In 1999, the United States Congress designated the month of May as Military Appreciation Month to give communities across the nation the opportunity to show their thanks to the men and women who serve in all branches of the United States military.
Navarre Press takes this opportunity to say ‘thank you’ to all who have served past and present, for your service and for the many sacrifices you have made to protect our nation.
Those sacrifices have included over the last decade or so monthslong deployments, missing your child or spouse’s birthday, or maybe even the birth of your child. You may have missed out on watching your children’s football games or beauty pageants and many other holidays or special dates. And while it was difficult, you did it anyway, knowing that millions of us were counting on you to keep us safe. Some of your friends may have given the ultimate sacrifice of their life, something we could never put a price on, and a debt we could never repay.
Earlier this week, a combat controller, Tech. Sgt. Sean Harvell lost his life in California in a water accident.
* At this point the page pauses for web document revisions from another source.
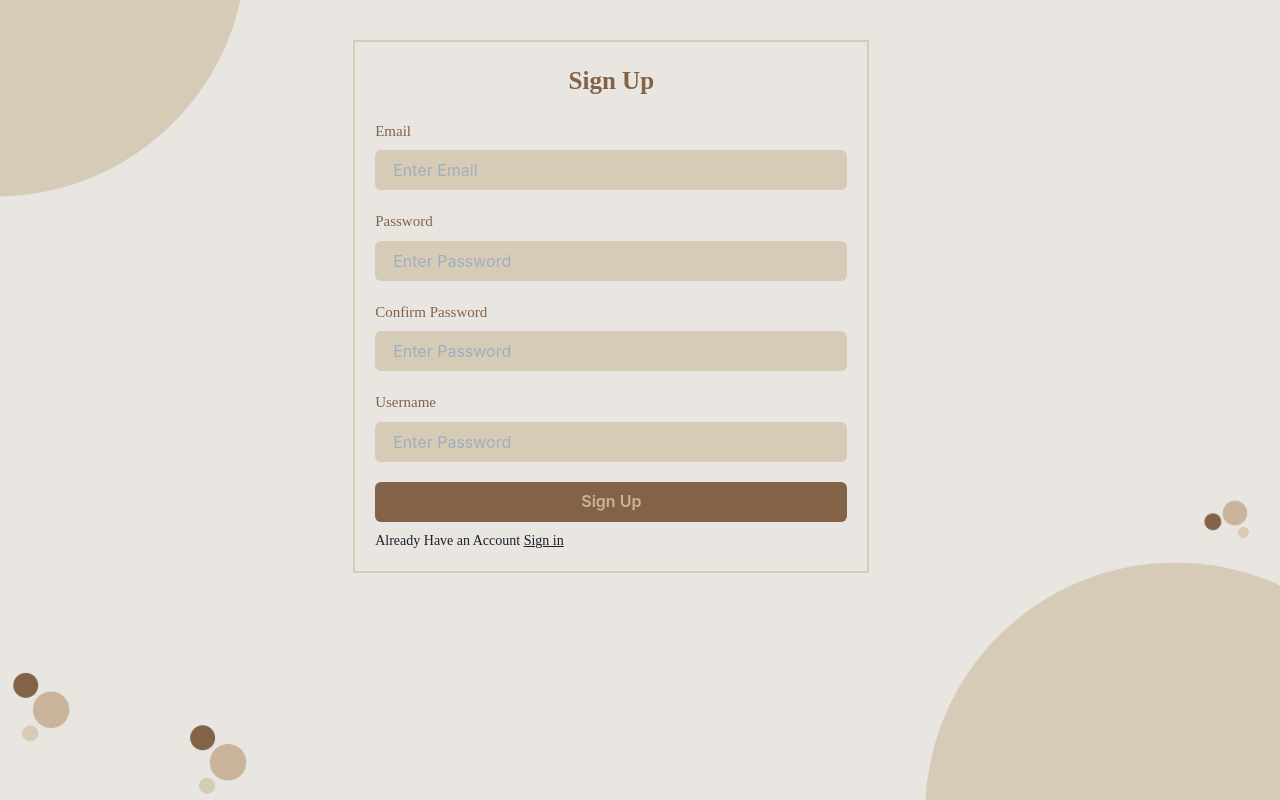
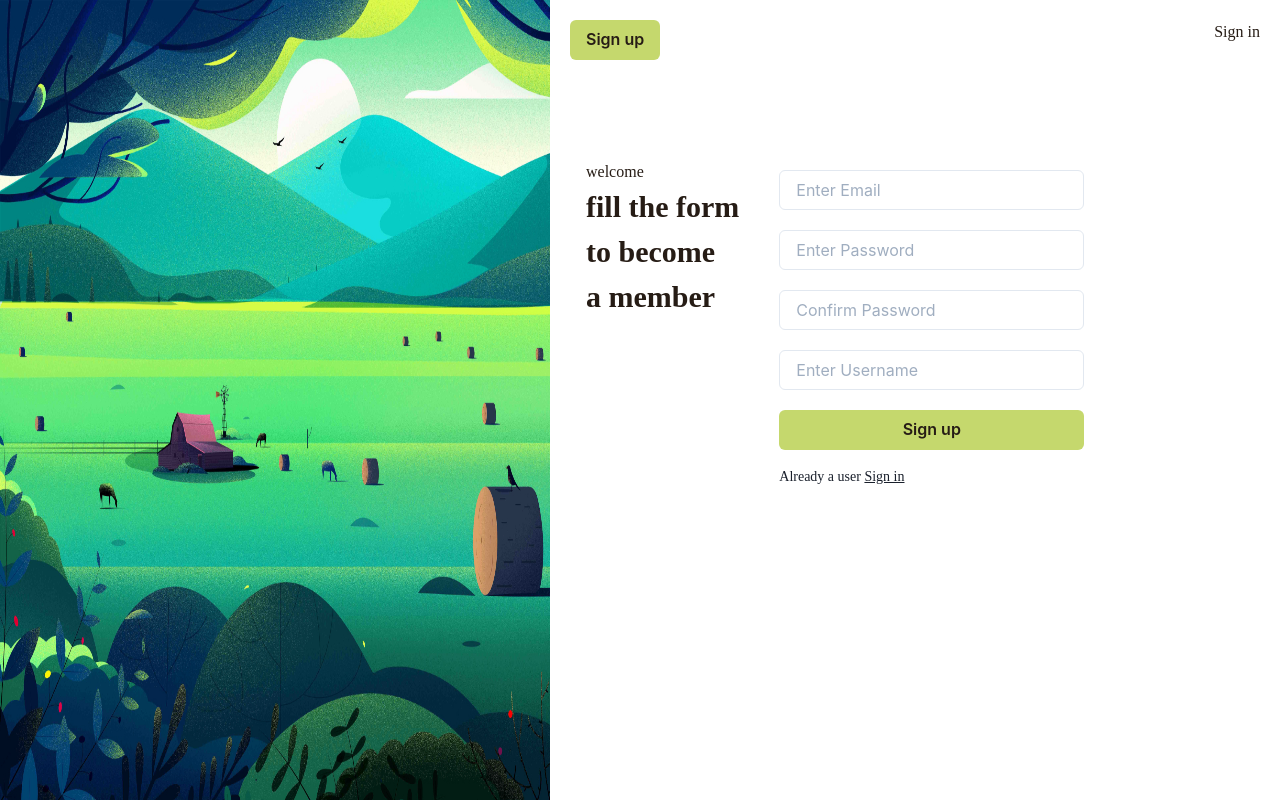
Before and after one commit to mystiexx/farmly, a React (Create React App) app: page /signup in a window 1280 px wide. Built offline with nearby package versions, Linux system fonts and the light colour scheme.

Commit message:
new design

```diff
--- a/src/App.css
+++ b/src/App.css
@@ -1,12 +1,8 @@
 .back{
-  background-image: url('./images/bg.jpg');
-  background-position: center;
-  background-repeat: no-repeat;
-  background-size: cover;
+  background-color: #fff ;
   height: 100vh;
 }
 
 .linkActive {
-  background-color: #D6CBB7;
-  border-radius: 30px;
+  color: #c5d86d;
 }
--- a/src/Components/Feed.style.js
+++ b/src/Components/Feed.style.js
@@ -2,7 +2,7 @@ import styled from 'styled-components'
 
 export const FeedBox = styled.div `
 flex: 1;
-border-right: 1px solid #D6CBB7;
+border-right: 1px solid #e6ecf0;
 min-width: fit-content;
 overflow-y: scroll;
 --ms-overflow-style:none;
@@ -16,18 +16,17 @@ height: 100vh;
 export const FeedHeader = styled.div `
 position: sticky;
 top: 0;
-background-color: white;
 z-index:100;
-border: 1px solid #D6CBB7;
+border: 1px solid  #e6ecf0;
 padding: 15px 20px;
-background-color: #E9E6E1;
+background-color: #fff;
 `
 
 export const FeedHeaderText = styled.h2 `
 font-size: 20px;
-font-weight: 400;
+font-weight: 800;
 font-family: poppins;
-color: #775937;
+color:  #261c15;
 text-transform: uppercase;
 `
 
@@ -38,9 +37,8 @@ height: 40px;
 
 export const TweetBox = styled.div `
  padding-bottom: 10px;
- border-bottom: 8px solid #D6CBB7;
+ border-bottom: 8px solid  #e6ecf0;
  padding-right: 10px;
- background-color: #E9E6E1;
 `
 
 export const TweetBoxForm = styled.form `
@@ -63,7 +61,7 @@ color: #775937;
 `
 export const TweetBoxButton = styled.button `
 border: none;
-color: #CAB49C;
+color:  #261c15;
 font-weight: 400;
 font-family: poppins;
 border-radius: 30px;
@@ -71,7 +69,7 @@ width: 80px;
 height: 40px;
 margin-top: 20px;
 margin-left: auto;
-background-color: #826347;
+background-color:  #c5d86d;
 
 &:hover{
     opacity: 0.9;
@@ -111,7 +109,7 @@ export const PostHeaderText = styled.h3 `
  font-size: 15px;
  margin-bottom: 5px;
  font-family: poppins;
- color: #775937;
+ color:  #261c15;
  font-weight: 500;
 `
 
@@ -119,7 +117,7 @@ export const PostHeaderDescription = styled.div `
 margin-bottom: 10px;
 font-size: 15px;
 font-family: poppins;
-color: #775937;
+color:  #261c15;
 `
 
 export const PostBodyImage = styled.img `
--- a/src/Components/Message.style.js
+++ b/src/Components/Message.style.js
@@ -13,7 +13,7 @@ export const MessageHeader = styled.h3`
 	font-size: 24px;
 	font-weight: 500;
 	font-family: poppins;
-	color: #775937;
+	color:  #261c15;
 `;
 export const MessageName = styled.h3`
 	font-family: Poppins;
@@ -21,7 +21,7 @@ export const MessageName = styled.h3`
 	font-style: normal;
 	font-weight: 600;
 	letter-spacing: 0em;
-	color: #775937;
+	color:  #261c15;
 	text-align: left;
 `;
 
@@ -45,10 +45,10 @@ export const Message = styled.h4`
 
 export const MessageContainer = styled.div`
 	cursor: pointer;
-	border-bottom: 1px solid #D6CBB7;
+	border-bottom: 1px solid #e6ecf0;
 
 	&:hover {
-		background-color: #D6CBB7;
+		background-color: #e6ecf0;
 		transition: color 100ms ease-out;
         border-radius: 5px;
 		border: none;
--- a/src/Components/Messages.js
+++ b/src/Components/Messages.js
@@ -20,7 +20,7 @@ function Messages() {
 				<MessageHeader>Messages</MessageHeader>
 				<InputGroup mt="2">
 					<InputLeftElement pointerEvents="none" children={<BsSearch />} />
-					<Input type="text" variant="filled" placeholder="Search.." style={{ backgroundColor: '#D6CBB7'}} />
+					<Input type="text" variant="filled" placeholder="Search.." />
 				</InputGroup>
 
 				<VStack>
@@ -63,7 +63,7 @@ function Messages() {
 													style={{
 														width: '20px',
 														height: '20px',
-														backgroundColor: '#826347',
+														backgroundColor: ' #f05d23',
 														borderRadius: '100%'
 													}}
 												>
--- a/src/Components/Share.js
+++ b/src/Components/Share.js
@@ -16,7 +16,6 @@ function Share(props) {
 								row="4"
 								cols="50"
 								placeholder={props.text}
-								style={{ backgroundColor: '#E9E6E1' }}
 							/>
 						</TweetBoxInput>
 						<BiImageAdd style={{ marginTop: '30px'}}/>
--- a/src/Components/Sidebar.style.js
+++ b/src/Components/Sidebar.style.js
@@ -15,14 +15,14 @@ export const SideBarOption = styled.div`
  cursor: pointer;
 
  &:hover {
-     background-color: #D6CBB7;
+     background-color: #e6ecf0;
      border-radius: 30px;
      transition: color 100ms ease-out;
  }
 `
 
 export const LeftBar = styled.div `
- border-right: 1px solid #D6CBB7;
+ border-right: 1px solid #e6ecf0;
  flex: 0.2;
  min-width: 250px;
  margin-top: 20px;
@@ -35,9 +35,9 @@ export const LinkText = styled.h2 `
  font-size: 20px;
  margin-right: 20px;
  font-family: poppins;
- color: #775937;
+
 
  &::active {
      color: #1DF232;
  }
-`
+ `
--- a/src/pages/Activity.js
+++ b/src/pages/Activity.js
@@ -13,7 +13,7 @@ function Activity() {
                 <Box
 					w="100%"
 					p={3}
-					style={{ backgroundColor: '#D6CBB7', borderRadius: '5px' }}
+					style={{ backgroundColor: '#e6ecf0', borderRadius: '5px' }}
 					mt={3}
 				>
 					<Flex>
@@ -43,7 +43,7 @@ function Activity() {
                 <Box
 					w="100%"
 					p={3}
-					style={{ backgroundColor: '#D6CBB7', borderRadius: '5px' }}
+					style={{ backgroundColor: '#e6ecf0', borderRadius: '5px' }}
 					mt={3}
 				>
 					<Flex>
--- a/src/pages/Login.js
+++ b/src/pages/Login.js
@@ -1,87 +1,73 @@
-import { Box, Flex, Container, Center, Text, Input, Button } from '@chakra-ui/react';
-import { Link } from 'react-router-dom';
+import { Box, Flex, Spacer, Text, Input, Button } from "@chakra-ui/react";
+import { Link } from "react-router-dom";
+import mage from "../images/image.jpg";
 
 function Login() {
     return (
-		<Container>
-			<Center>
+        <div>
             <Flex>
+                <img src={mage} alt="right" style={{ width: "550px", height: "100vh" }} />
+
+                <Box p={5} w="100%">
+                    <Flex>
+                        <Button style={{ backgroundColor: "#c5d86d", color: "#261c15" }}>
+                            Sign up
+                        </Button>
+                        <Spacer />
+                        <Button style={{ backgroundColor: "none", color: "#261c15" }}>
+                            Sign in
+                        </Button>
+                    </Flex>
+
+                    <Flex>
+                        <Box style={{ marginTop: "100px" }} ml={4}>
+                            <Text style={{ color:' #261c15', fontFamily:'poppins'}}>welcome</Text>
+                            <p style={{ color:' #261c15', fontSize:'30px', fontFamily:'poppins', fontWeight:'800'}}>Sign in, into <br/>  your account</p>
+                        </Box>
+
                         <Box
                             p={5}
+							ml={5}
                             style={{
-							border: '2px solid #775937',
-							width: '90%',
-							height: 'auto',
-							marginTop: '25%'
+                                width: "50%",
+                                height: "auto",
+                                marginTop: "100px",
                             }}
                         >
-						<Center mb={5}>
-							<Text
+                            <Input mb={5} placeholder="Enter Email" type="email" />
+
+                            <Input placeholder="Enter Password" type="password" mb={5} />
+
+                            <Button
+                                mb={2}
                                 style={{
-									fontFamily: 'poppins',
-									fontWeight: '600',
-									fontSize: '25px',
-									color: '#826347'
+                                    width: "100%",
+                                    backgroundColor: " #c5d86d",
+                                    color: " #261c15",
                                 }}
                             >
                                 Sign in
-							</Text>
-						</Center>
-
-						<Text
-							mb={2}
+                            </Button>
+                            <Link
                                 style={{
-								fontFamily: 'poppins',
-								fontSize: '15px',
-								color: '#826347',
-								fontWeight: '400'
+                                    fontFamily: "poppins",
+                                    fontSize: "14px",
+                                    textDecoration: "underline",
                                 }}
                             >
-							Email
-						</Text>
-						<Input
-							mb={5}
-							variant="filled"
-							placeholder="Enter Email"
-							type="email"
-							style={{ backgroundColor: '#D6CBB7' }}
-						/>
-
-						<Text
-							mb={2}
-							style={{
-								fontFamily: 'poppins',
-								fontSize: '15px',
-								color: '#826347',
-								fontWeight: '400'
-							}}
-						>
-							Password
-						</Text>
-						<Input
-							variant="filled"
-							placeholder="Enter Password"
-							type="password"
-							mb={5}
-							style={{ backgroundColor: '#D6CBB7' }}
-						/>
-
-						<Button
-							mb={2}
-							style={{ width: '100%', backgroundColor: '#826347', color: '#CAB49C' }}
-						>
-							Sign in
-						</Button>
-						<Link style={{ fontFamily: 'poppins', fontSize: '14px', textDecoration:'underline' }}>
                                 Forgot Password
                             </Link>
-						<Text mt={2} style={{ fontFamily: 'poppins', fontSize: '14px' }}>
-							Not a user yet <Link to="/signup" style={{textDecoration:'underline'}}>Sign up</Link>
+                            <Text mt={2} style={{ fontFamily: "poppins", fontSize: "14px" }}>
+                                Not a user yet{" "}
+                                <Link to="/signup" style={{ textDecoration: "underline" }}>
+                                    Sign up
+                                </Link>
                             </Text>
                         </Box>
                     </Flex>
-			</Center>
-		</Container>
+                </Box>
+            </Flex>
+        </div>
     );
 }
 
--- a/src/pages/Profile.js
+++ b/src/pages/Profile.js
@@ -83,7 +83,7 @@ function Profile() {
 							<Flex>
 								<Box
 									p={3}
-									style={{ backgroundColor: '#D6CBB7', borderRadius: '5px' }}
+									style={{ backgroundColor: '#e6ecf0', borderRadius: '5px' }}
 								>
 									<Flex>
 										<FiMail style={{color: '#775937'}}/>
@@ -103,7 +103,7 @@ function Profile() {
 								<Box
 									ml={3}
 									p={3}
-									style={{ backgroundColor: '#D6CBB7', borderRadius: '5px' }}
+									style={{ backgroundColor: '#e6ecf0', borderRadius: '5px' }}
 								>
 									<Flex>
 										<IoLocationOutline style={{ color: '#775937'}}/>
--- a/src/pages/SignUp.js
+++ b/src/pages/SignUp.js
@@ -1,120 +1,91 @@
-import { Box, Flex, Container, Center, Text, Input, Button } from '@chakra-ui/react';
-import { Link } from 'react-router-dom';
+import { Box, Flex, Spacer, Text, Input, Button } from "@chakra-ui/react";
+import { Link } from "react-router-dom";
+import mage from "../images/image.jpg";
 
 function SignUp() {
     return (
-		<Container>
+        <div>
             <Flex>
+                <img src={mage} alt="right" style={{ width: "550px", height: "100vh" }} />
+
+                <Box p={5} w="100%">
+                    <Flex>
+                        <Button style={{ backgroundColor: "#c5d86d", color: "#261c15" }}>
+                            Sign up
+                        </Button>
+                        <Spacer />
+						<Link
+                                style={{
+                                    fontFamily: "poppins",
+                                    fontSize: "16px",
+                                    textDecoration: "none",
+									color: "#261c15",
+									fontWeight:'400'
+
+                                }}
+                            >
+                                Sign in
+                            </Link>
+
+                    </Flex>
+
+                    <Flex>
+                        <Box style={{ marginTop: "100px" }} ml={4}>
+                            <Text style={{ color: " #261c15", fontFamily: "poppins" }}>
+                                welcome
+                            </Text>
+                            <p
+                                style={{
+                                    color: " #261c15",
+                                    fontSize: "30px",
+                                    fontFamily: "poppins",
+                                    fontWeight: "800",
+                                }}
+                            >
+                            fill the form <br/>
+							to become <br/> a member
+                            </p>
+                        </Box>
+
                         <Box
                             p={5}
+                            ml={5}
                             style={{
-						border: '2px solid #D6CBB7',
-						width: '90%',
-						height: 'auto',
-						marginTop: '7%'
+                                width: "50%",
+                                height: "auto",
+                                marginTop: "90px",
                             }}
                         >
-					<Center mb={5}>
-						<Text
+                            <Input mb={5} placeholder="Enter Email" type="email" />
+
+                            <Input placeholder="Enter Password" type="password" mb={5} />
+
+							<Input placeholder="Confirm Password" type="password" mb={5} />
+
+							<Input placeholder="Enter Username" type="text" mb={5} />
+
+
+                            <Button
+                                mb={2}
                                 style={{
-								fontFamily: 'poppins',
-								fontWeight: '600',
-								fontSize: '25px',
-								color: '#826347'
+                                    width: "100%",
+                                    backgroundColor: " #c5d86d",
+                                    color: " #261c15",
                                 }}
                             >
-							Sign Up
-						</Text>
-					</Center>
-
-					<Text
-						mb={2}
-						style={{
-							fontFamily: 'poppins',
-							fontSize: '15px',
-							color: '#826347',
-							fontWeight: '400'
-						}}
-					>
-						Email
-					</Text>
-					<Input
-						mb={5}
-						variant="filled"
-						placeholder="Enter Email"
-						type="email"
-						style={{ backgroundColor: '#D6CBB7' }}
-					/>
-
-					<Text
-						mb={2}
-						style={{
-							fontFamily: 'poppins',
-							fontSize: '15px',
-							color: '#826347',
-							fontWeight: '400'
-						}}
-					>
-						Password
-					</Text>
-					<Input
-						variant="filled"
-						placeholder="Enter Password"
-						type="password"
-						mb={5}
-						style={{ backgroundColor: '#D6CBB7' }}
-					/>
-
-					<Text
-						mb={2}
-						style={{
-							fontFamily: 'poppins',
-							fontSize: '15px',
-							color: '#826347',
-							fontWeight: '400'
-						}}
-					>
-						Confirm Password
-					</Text>
-					<Input
-						variant="filled"
-						placeholder="Enter Password"
-						type="password"
-						mb={5}
-						style={{ backgroundColor: '#D6CBB7' }}
-					/>
-
-					<Text
-						mb={2}
-						style={{
-							fontFamily: 'poppins',
-							fontSize: '15px',
-							color: '#826347',
-							fontWeight: '400'
-						}}
-					>
-						Username
-					</Text>
-					<Input
-						variant="filled"
-						placeholder="Enter Password"
-						type="text"
-						mb={5}
-						style={{ backgroundColor: '#D6CBB7' }}
-					/>
-
-					<Button style={{ width: '100%', backgroundColor: '#826347', color: '#CAB49C' }}>
-						Sign Up
+                                Sign up
                             </Button>
-					<Text mt={2} style={{ fontFamily: 'poppins', fontSize: '14px' }}>
-						Already Have an Account{' '}
-						<Link to="/" style={{ textDecoration: 'underline' }}>
+                            <Text mt={2} style={{ fontFamily: "poppins", fontSize: "14px" }}>
+                                Already a user{" "}
+                                <Link to="/s" style={{ textDecoration: "underline" }}>
                                     Sign in
                                 </Link>
                             </Text>
                         </Box>
                     </Flex>
-		</Container>
+                </Box>
+            </Flex>
+        </div>
     );
 }
 
```
Also changed, not shown: src/Components/Sidebar.js (+8 -6 lines), src/images/image.jpg (added). Lines whose indentation alone changed are shown as unchanged.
He had served our country so bravely and heroically that he was awarded two Silver Stars, something only seven others have accomplished since 9-11. Reading the citations for his awards on page 3B of this issue make all of us incredibly proud of him. He exposed himself to heavy enemy fire just feet away from him while wounded, to call in air strikes, saving lives while doing it.
His family is grieving heavily. For they have now lost two sons. Sean’s brother Andy was killed in action in Afghanistan in 2011. At Andy’s funeral, Sean said, “As an older brother, I looked up to him. As Andy always said, ‘victory or Valhalla.’ See you in Valhalla, brother.”
This is only one example of the sacrifices made by the 1.4 million people serving in the U.S. armed forces. The sacrifices are real, the bullets are real and yet in those darkest moments of war the human spirit takes over and they cling to their training and perform the jobs for which they were sent. And for some, the families must cling to the spirit of the one they lost and continue to do their job at home.
Serving isn’t for everyone, to be sure. Just as we rely on them to do their jobs, we at home must do our part to help the families left behind, keep their communities going and growing so when they return the economy is healthy, the neighborhoods are thriving and they feel our support behind them.
During the month of May, take time to thank a service member, buy their cup of coffee, mow your neighbor’s grass if the spouse is deployed; and when you shake their hand, let them know you genuinely appreciate them as they continually put it all on the line for us.